2. Take things in stages:
You can minimize your risk by piecing into your positions and thus not being at the mercy of a fully leveraged position. If your positions go your way, which happens more times than not in a smaller position, then you have the psychological and financial edge to commit more money to a winning position.
3. Look for value:
During volatile markets many traders lose sight of the bigger picture and just fire away hoping something “sticks.” A good balanced trading portfolio is most prudent due to rotating sectors and will even balance out some of the weaker positions. The first rule I learned in business school and I’ve heard it a million times since is the key to longevity in the markets is diversification.
4. Look for quality:
That means identifying which stocks in the various sectors are the “best of breed.” These stocks are the leaders and when one of them is strong then it is a good sign for the group. Don’t buy the laggards.
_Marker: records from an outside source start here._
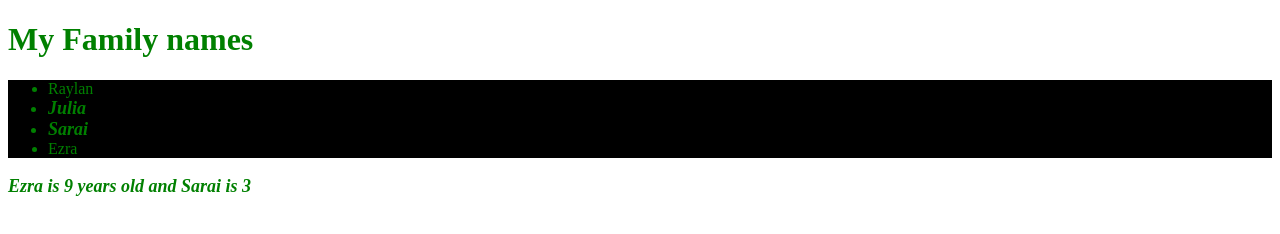
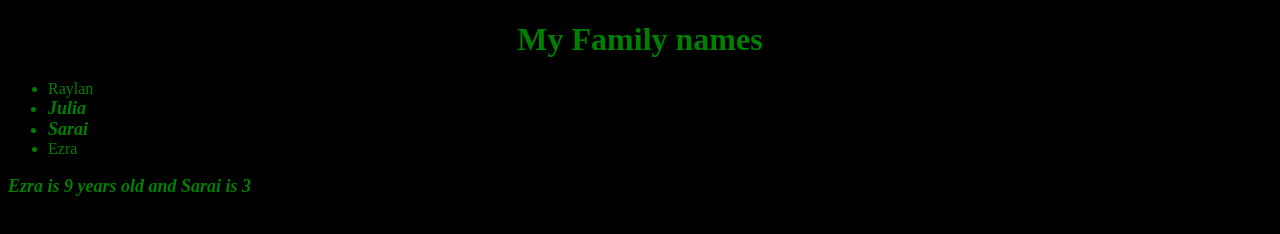
Before and after one commit to RaylanRod/css-selectors-practice, a plain HTML site: page index.html in a window 1280 px wide. Drawn offline with Linux system fonts and the light colour scheme.

Commit message:
added a black bacground and center the title heading

```diff
--- a/css/styles.css
+++ b/css/styles.css
@@ -1,6 +1,8 @@
 /* Universal selector */
 *{
     color: green;
+    background-color: black;
+
 }
 /* type selectors */
 ul {
@@ -13,3 +15,7 @@ ul {
     font-style: italic;
     font-size: large;
 }
+
+.center {
+    text-align: center;
+}
--- a/index.html
+++ b/index.html
@@ -8,7 +8,7 @@
   </head>
   <body>
     <link rel="stylesheet" href="./css/styles.css" />
-    <h1>My Family names</h1>
+    <h1 class="center">My Family names</h1>
     <ul>
       <li>Raylan</li>
       <li class="bold">Julia</li>
```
It’s no secret that the best quality companies have proved better investments over time so even if your timing is off, more times than not we go in the stocks that were strongest the previous day/week etc.